Work request
Below are some records. Copy every line in them that holds "section".

Input material

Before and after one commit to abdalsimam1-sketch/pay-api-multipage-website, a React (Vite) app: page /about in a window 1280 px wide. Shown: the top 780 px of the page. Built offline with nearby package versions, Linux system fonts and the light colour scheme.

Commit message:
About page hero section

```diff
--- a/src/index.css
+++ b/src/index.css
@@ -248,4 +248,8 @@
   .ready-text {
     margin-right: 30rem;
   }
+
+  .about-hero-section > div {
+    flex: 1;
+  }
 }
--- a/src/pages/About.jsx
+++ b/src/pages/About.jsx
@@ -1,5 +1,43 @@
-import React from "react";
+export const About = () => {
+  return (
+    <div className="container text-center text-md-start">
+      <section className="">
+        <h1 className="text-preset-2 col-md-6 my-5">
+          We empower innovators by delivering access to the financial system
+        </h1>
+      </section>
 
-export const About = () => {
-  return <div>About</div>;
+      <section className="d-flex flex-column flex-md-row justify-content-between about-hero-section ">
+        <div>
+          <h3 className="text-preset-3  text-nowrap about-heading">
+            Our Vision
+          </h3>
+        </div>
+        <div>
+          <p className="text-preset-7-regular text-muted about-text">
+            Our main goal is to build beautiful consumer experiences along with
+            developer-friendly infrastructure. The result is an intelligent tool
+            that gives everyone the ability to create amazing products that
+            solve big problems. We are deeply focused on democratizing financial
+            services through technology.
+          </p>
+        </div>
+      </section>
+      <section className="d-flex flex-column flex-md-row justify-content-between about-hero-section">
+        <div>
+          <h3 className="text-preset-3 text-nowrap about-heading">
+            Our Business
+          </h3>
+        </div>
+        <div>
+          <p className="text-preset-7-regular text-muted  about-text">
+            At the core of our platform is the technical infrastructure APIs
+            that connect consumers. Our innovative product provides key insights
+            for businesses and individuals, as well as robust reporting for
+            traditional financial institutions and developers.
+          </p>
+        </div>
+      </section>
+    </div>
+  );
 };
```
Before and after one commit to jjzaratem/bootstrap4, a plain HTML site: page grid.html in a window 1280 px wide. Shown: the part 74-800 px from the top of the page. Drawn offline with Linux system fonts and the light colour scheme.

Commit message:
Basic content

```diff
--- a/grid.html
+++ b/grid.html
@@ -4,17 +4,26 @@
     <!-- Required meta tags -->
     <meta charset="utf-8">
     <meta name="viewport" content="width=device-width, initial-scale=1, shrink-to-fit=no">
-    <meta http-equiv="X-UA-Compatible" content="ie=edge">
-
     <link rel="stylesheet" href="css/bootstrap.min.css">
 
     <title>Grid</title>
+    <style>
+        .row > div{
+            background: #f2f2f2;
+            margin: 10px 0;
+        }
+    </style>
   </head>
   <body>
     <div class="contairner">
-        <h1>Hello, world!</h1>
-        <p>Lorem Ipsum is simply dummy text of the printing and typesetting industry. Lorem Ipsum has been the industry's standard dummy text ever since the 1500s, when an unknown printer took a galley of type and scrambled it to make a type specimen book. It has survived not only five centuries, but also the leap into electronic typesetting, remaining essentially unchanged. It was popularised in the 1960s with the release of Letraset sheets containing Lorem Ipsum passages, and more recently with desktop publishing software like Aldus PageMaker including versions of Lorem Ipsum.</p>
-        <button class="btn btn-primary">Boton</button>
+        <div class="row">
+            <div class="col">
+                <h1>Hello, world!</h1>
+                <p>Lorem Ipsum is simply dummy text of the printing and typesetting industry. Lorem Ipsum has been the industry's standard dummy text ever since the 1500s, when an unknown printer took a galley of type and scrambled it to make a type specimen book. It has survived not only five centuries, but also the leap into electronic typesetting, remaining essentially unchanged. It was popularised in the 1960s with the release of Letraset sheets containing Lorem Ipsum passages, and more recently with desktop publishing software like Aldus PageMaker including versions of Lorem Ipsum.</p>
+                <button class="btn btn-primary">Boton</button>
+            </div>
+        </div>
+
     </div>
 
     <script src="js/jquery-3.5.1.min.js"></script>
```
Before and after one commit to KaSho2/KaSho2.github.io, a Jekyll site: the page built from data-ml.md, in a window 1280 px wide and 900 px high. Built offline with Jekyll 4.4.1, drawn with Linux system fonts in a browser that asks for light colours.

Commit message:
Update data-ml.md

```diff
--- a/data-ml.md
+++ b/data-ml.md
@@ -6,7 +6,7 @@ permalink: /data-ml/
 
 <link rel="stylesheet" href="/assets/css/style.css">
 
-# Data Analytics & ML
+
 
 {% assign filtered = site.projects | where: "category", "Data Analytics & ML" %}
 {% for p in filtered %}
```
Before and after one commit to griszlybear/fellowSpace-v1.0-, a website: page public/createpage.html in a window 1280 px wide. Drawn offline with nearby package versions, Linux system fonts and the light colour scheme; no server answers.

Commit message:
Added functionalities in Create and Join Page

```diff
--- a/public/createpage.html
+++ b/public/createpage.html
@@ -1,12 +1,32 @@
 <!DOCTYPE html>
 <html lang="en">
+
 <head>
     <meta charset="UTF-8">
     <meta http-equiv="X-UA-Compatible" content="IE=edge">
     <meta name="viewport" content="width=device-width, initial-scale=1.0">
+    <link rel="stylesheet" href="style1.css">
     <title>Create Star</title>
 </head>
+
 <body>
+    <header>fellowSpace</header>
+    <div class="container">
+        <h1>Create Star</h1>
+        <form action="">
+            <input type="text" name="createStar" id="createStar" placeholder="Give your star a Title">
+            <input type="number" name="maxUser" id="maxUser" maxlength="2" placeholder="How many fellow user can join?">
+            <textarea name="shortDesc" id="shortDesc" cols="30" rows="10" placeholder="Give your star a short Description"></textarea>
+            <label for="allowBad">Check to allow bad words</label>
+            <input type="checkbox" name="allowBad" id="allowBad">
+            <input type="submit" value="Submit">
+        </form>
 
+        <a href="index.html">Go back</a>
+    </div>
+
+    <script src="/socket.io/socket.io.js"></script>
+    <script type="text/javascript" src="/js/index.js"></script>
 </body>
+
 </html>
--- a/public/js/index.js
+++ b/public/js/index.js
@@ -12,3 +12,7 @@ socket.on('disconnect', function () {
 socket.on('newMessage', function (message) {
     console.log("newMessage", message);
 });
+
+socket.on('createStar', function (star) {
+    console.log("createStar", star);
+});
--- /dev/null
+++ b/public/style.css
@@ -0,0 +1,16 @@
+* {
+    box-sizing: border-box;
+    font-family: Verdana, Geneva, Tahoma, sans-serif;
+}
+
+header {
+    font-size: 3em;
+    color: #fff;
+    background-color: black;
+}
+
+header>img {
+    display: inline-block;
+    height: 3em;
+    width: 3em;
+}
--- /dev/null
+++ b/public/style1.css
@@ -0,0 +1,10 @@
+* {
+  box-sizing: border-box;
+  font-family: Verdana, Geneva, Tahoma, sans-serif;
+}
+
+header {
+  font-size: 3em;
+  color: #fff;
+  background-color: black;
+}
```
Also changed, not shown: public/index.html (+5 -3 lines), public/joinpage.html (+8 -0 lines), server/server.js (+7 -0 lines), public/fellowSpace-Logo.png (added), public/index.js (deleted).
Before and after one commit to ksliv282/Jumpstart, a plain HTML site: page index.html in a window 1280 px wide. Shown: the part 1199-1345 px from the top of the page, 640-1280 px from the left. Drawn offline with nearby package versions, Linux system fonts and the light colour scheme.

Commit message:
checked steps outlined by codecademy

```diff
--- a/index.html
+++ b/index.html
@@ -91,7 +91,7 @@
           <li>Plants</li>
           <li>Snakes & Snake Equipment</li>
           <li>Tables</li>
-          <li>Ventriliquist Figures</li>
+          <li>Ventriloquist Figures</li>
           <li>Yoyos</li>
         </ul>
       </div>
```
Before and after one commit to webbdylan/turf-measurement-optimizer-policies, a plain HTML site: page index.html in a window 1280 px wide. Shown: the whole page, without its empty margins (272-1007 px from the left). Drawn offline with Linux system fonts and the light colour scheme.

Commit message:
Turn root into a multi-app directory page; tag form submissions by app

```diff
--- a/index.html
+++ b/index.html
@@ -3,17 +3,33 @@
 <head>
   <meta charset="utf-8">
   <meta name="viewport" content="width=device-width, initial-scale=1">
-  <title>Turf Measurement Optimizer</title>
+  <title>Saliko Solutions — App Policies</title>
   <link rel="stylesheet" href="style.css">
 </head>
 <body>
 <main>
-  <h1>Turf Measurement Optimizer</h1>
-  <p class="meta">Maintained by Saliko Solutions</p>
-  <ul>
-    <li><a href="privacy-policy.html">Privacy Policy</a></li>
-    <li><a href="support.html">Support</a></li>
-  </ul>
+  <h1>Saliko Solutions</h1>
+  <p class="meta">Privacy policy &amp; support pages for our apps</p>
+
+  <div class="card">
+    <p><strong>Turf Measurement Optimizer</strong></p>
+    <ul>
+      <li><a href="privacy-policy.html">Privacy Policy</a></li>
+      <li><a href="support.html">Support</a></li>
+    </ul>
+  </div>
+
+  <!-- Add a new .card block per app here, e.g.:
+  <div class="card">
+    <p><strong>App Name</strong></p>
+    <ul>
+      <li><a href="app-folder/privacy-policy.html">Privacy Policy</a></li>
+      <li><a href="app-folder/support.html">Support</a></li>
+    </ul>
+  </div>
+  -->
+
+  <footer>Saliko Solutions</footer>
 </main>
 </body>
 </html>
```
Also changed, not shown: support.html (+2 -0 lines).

Expected answer
About page hero section
+  .about-hero-section > div {
+      <section className="">
+      </section>
+      <section className="d-flex flex-column flex-md-row justify-content-between about-hero-section ">
+      </section>
+      <section className="d-flex flex-column flex-md-row justify-content-between about-hero-section">
+      </section>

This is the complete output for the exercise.